I've just completed my latest Prodigal Online Offer Program [TM]. I've completed many POOPs before, but never this disappointing.

A POOP is when I basically list two or more of my short-stories on a simultaneous basis at a deep discount (in this case, free) on Amazon Kindle, in the hopes of generating some name recognition and general good-will-towards-men. But God-dang-us, everyone! This POOP was the worst. I always hope...usually in vain...for some reviews. And I welcome all opinions, as long as they're cogent and well-thought out. Hey, I'm pretty careful about the quality-control of my work, but if a story that I write just sucks, well, I want to know about it. One star reviews don't bother me, as long as they're sensible.

Perhaps it's human nature to categorize things in extremes. We either say "this is the greatest thing since the invention of sex while eating a hot-fudge sundae during the SuperBowl in the middle of it raining doughnuts and rubies" or we say "this is so bad a cockroach would vomit at the sight of it". A vast percentage of reviews (and not just those on Amazon) are really a reflection of the personal tastes and peccadillos of the reviewer, not a thoughtful analysis of the work presented. Some people write reviews as a full-time hobby. Others read and watch and enjoy their whole lives without ever venturing an opinion to anyone living outside their own head.

There are probably a dozen reasons why people are this dichotomous. And I don't want to sound like a whiny ingrate. I understand that a person has to take time out of their busy day to write a review at all, even a bad one. But I implore anyone reading this: remember that someone is at the other end of that review. If you are going to be critical, do so with some thought behind it.

Don't say: "this book sucks because Amazon screwed up my order!" Honestly, what sense does that make? It gives no usable information to either the author or the public in regards to the work. And I've lost count over how many times I've read something to the effect of: "this author writes pretty well, but I just don't like the subject...1 star!" To me, 1 star indicates something that is deeply and irrevocably flawed...something that should have never seen the white of a Kindle screen.I don't really care for the Romance Genre, but I am not going to claim a Joanna Lindsay sucks simply because I don't like the genre. Why would I even write a review if that was the case? It's all just so...weird.
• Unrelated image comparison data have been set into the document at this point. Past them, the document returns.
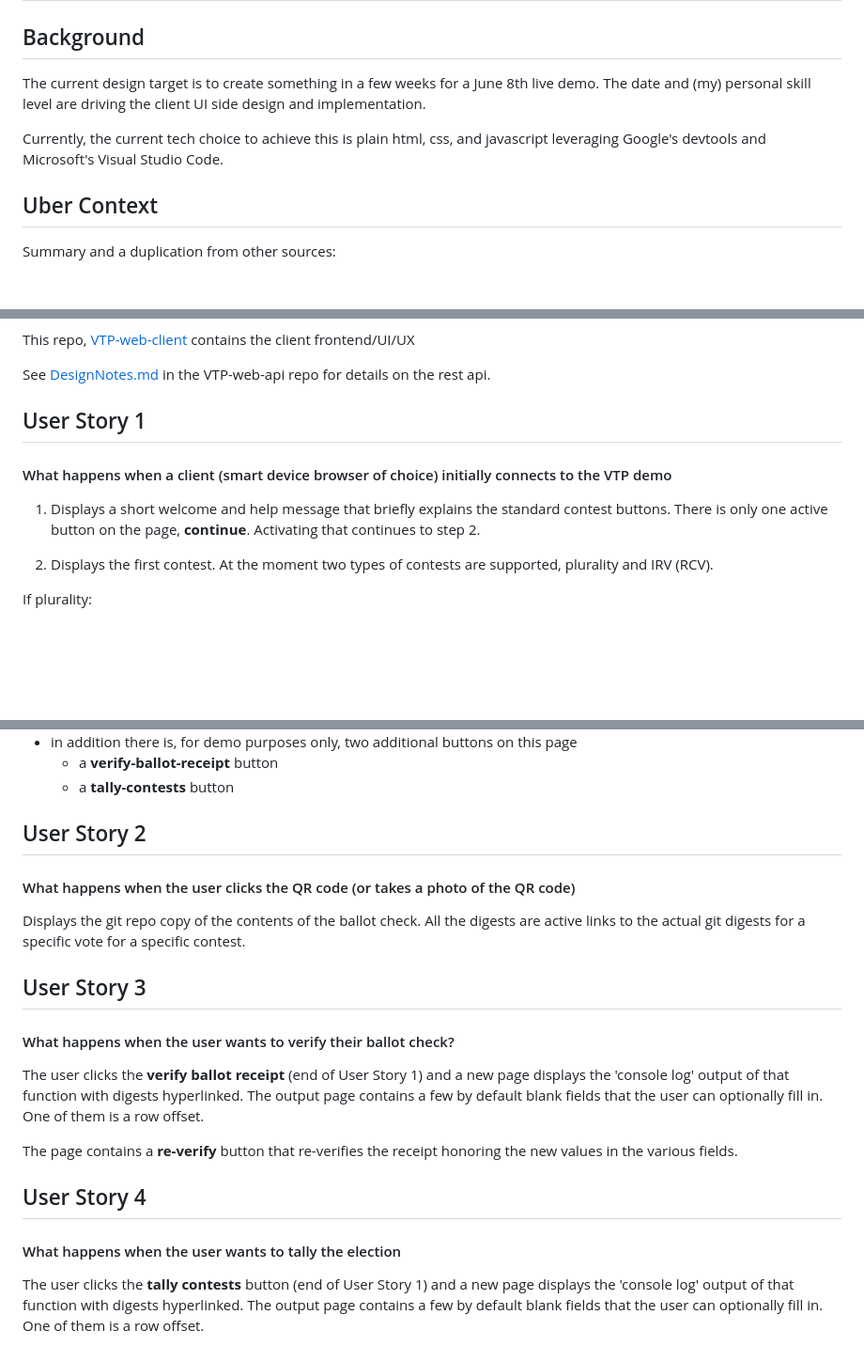
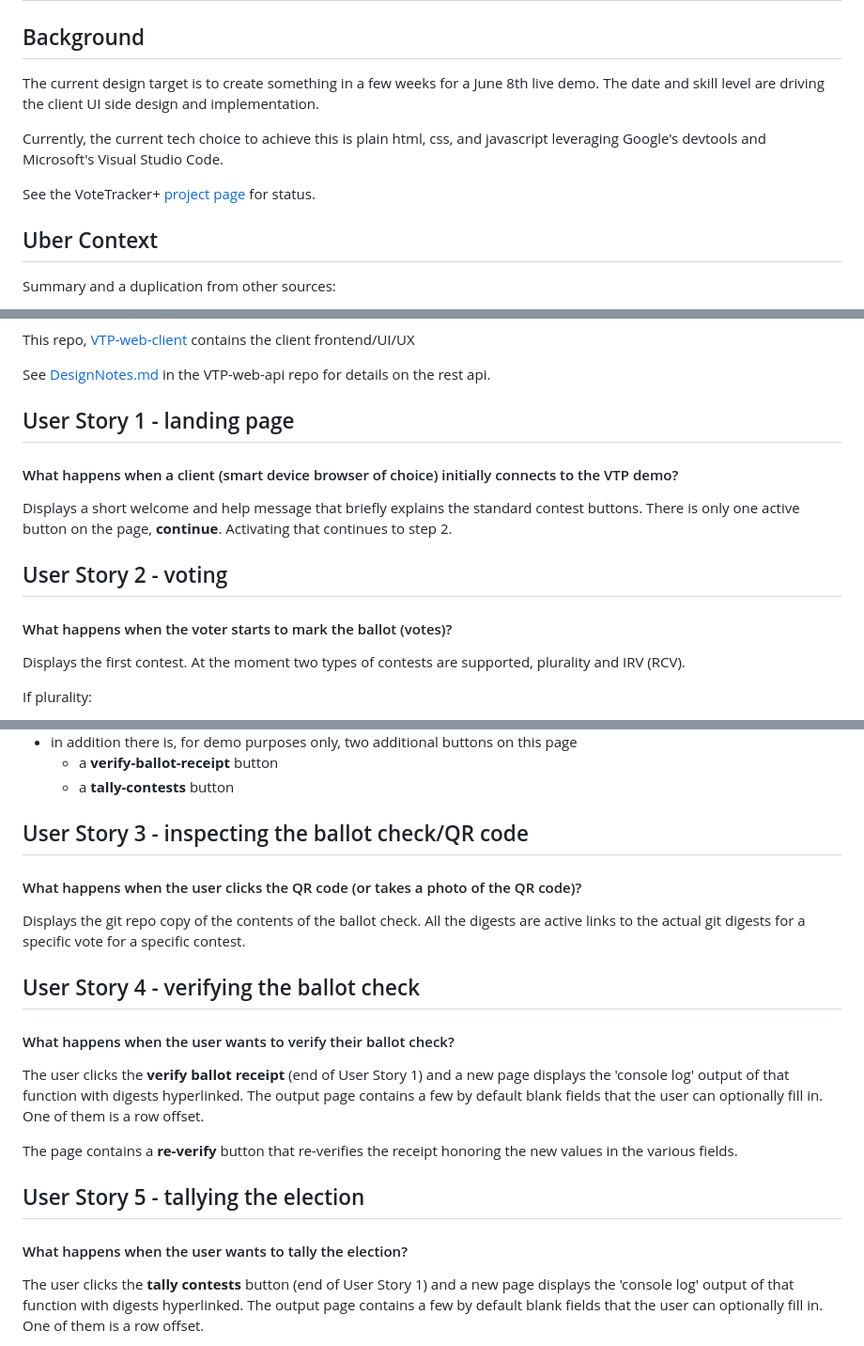
Before and after one commit to TrustTheVote-Project/VTP-web-client, a Markdown page: docs/DesignNotes.md, 3 parts joined by grey strips. Shown at 94% size. GitHub-like rendering; blank space fills up the shorter version.

Commit message:
trying to figure out initial file structure

```diff
--- a/docs/DesignNotes.md
+++ b/docs/DesignNotes.md
@@ -2,9 +2,11 @@
 
 ## Background
 
-The current design target is to create something in a few weeks for a June 8th live demo.  The date and (my) personal skill level are driving the client UI side design and implementation.
+The current design target is to create something in a few weeks for a June 8th live demo.  The date and skill level are driving the client UI side design and implementation.
 
 Currently, the current tech choice to achieve this is plain html, css, and javascript leveraging Google's devtools and Microsoft's Visual Studio Code.
+
+See the VoteTracker+ [project page](https://github.com/orgs/TrustTheVote-Project/projects/2/views/1) for status.
 
 ## Uber Context
 
@@ -19,13 +21,17 @@ This repo, [VTP-web-client](https://github.com/TrustTheVote-Project/VTP-web-clie
 
 See [DesignNotes.md](https://github.com/TrustTheVote-Project/VTP-web-api/blob/main/docs/DesignNotes.md) in the VTP-web-api repo for details on the rest api.
 
-## User Story 1
+## User Story 1 - landing page
 
-#### What happens when a client (smart device browser of choice) initially connects to the VTP demo
+#### What happens when a client (smart device browser of choice) initially connects to the VTP demo?
 
-1. Displays a short welcome and help message that briefly explains the standard contest buttons.  There is only one active button on the page, __continue__.  Activating that continues to step 2.
+Displays a short welcome and help message that briefly explains the standard contest buttons.  There is only one active button on the page, __continue__.  Activating that continues to step 2.
 
-2. Displays the first contest.  At the moment two types of contests are supported, plurality and IRV (RCV).
+## User Story 2 - voting
+
+#### What happens when the voter starts to mark the ballot (votes)?
+
+Displays the first contest.  At the moment two types of contests are supported, plurality and IRV (RCV).
 
 If plurality:
 - can select up to the number of open positions by tapping the choice of interest in the vertical list
@@ -67,13 +73,13 @@ If there is no error, the endpoint returns:
   - a __verify-ballot-receipt__ button
   - a __tally-contests__ button
 
-## User Story 2
+## User Story 3 - inspecting the ballot check/QR code
 
-#### What happens when the user clicks the QR code (or takes a photo of the QR code)
+#### What happens when the user clicks the QR code (or takes a photo of the QR code)?
 
 Displays the git repo copy of the contents of the ballot check.  All the digests are active links to the actual git digests for a specific vote for a specific contest.
 
-## User Story 3
+## User Story 4 - verifying the ballot check
 
 #### What happens when the user wants to verify their ballot check?
 
@@ -81,9 +87,9 @@ The user clicks the __verify ballot receipt__ (end of User Story 1) and a new pa
 
 The page contains a __re-verify__ button that re-verifies the receipt honoring the new values in the various fields.
 
-## User Story 4
+## User Story 5 - tallying the election
 
-#### What happens when the user wants to tally the election
+#### What happens when the user wants to tally the election?
 
 The user clicks the __tally contests__ button (end of User Story 1) and a new page displays the 'console log' output of that function with digests hyperlinked.  The output page contains a few by default blank fields that the user can optionally fill in.  One of them is a row offset.
 
```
For those of you interested, my latest POOP generated a bad review for my story "Fine Eats at Cordelia's". The odd thing is, it's one of my better stories. Now, I know I can't be objective, but all you other writers out there know what I mean when I say I hit all the right notes (or at least most of them). I don't think "Cordelia's" is perfect, but it is probably not on the same level as Robocop 3, Big Rigs Over The Road Racing, or the latest 50 Shades fan fiction. The ironic thing about the whole subject is "Cordelia's" was meant to poke fun at the vacuousness and arrogance behind our modern review culture. I guess the reviewer just didn't 'get' it. Oh, well. I thank them for reading it anyway and hope they read my other work.

The lesson is: if you are getting negative feedback that seems to be nonsense, treat it as such. Reviews don't really matter, but giving up does. Repeatedly being a failure on the football field - and coming back for another go - says more about your character than the finger-wagging of a thousand professional benchwarmers. Like Cool Hand Luke, you just gotta keep climbing back to your feet and keep throwing punches at Dragline, even when you got nothing left in you.

Until then, see you at the next POOP.

Have a great week, everyone!

P. S. -- I read that James Horner died recently in a plane crash (apparently he was the pilot). He was a master composer and filled many of my writing sessions with emotion and drama. Along with John Williams and the late Jerry Goldsmith, he was part of the 'Big Three' of movie soundtracks. People like to poke fun at some of his overused motifs, but I think it's unfair. He found something that worked and he used it, like a musical tool he invented to get himself out of a creative pickle. Favorite compositions of mine include The Land Before Time, Braveheart (buy this album NOW!) and the soundtracks for Star Trek 2 and 3 as well as Apollo 13 (my all-time favorite of his). The best selections of his work would easily find a home alongside the Classical Masters of long ago.

For your enjoyment:



Godspeed, Mister Horner.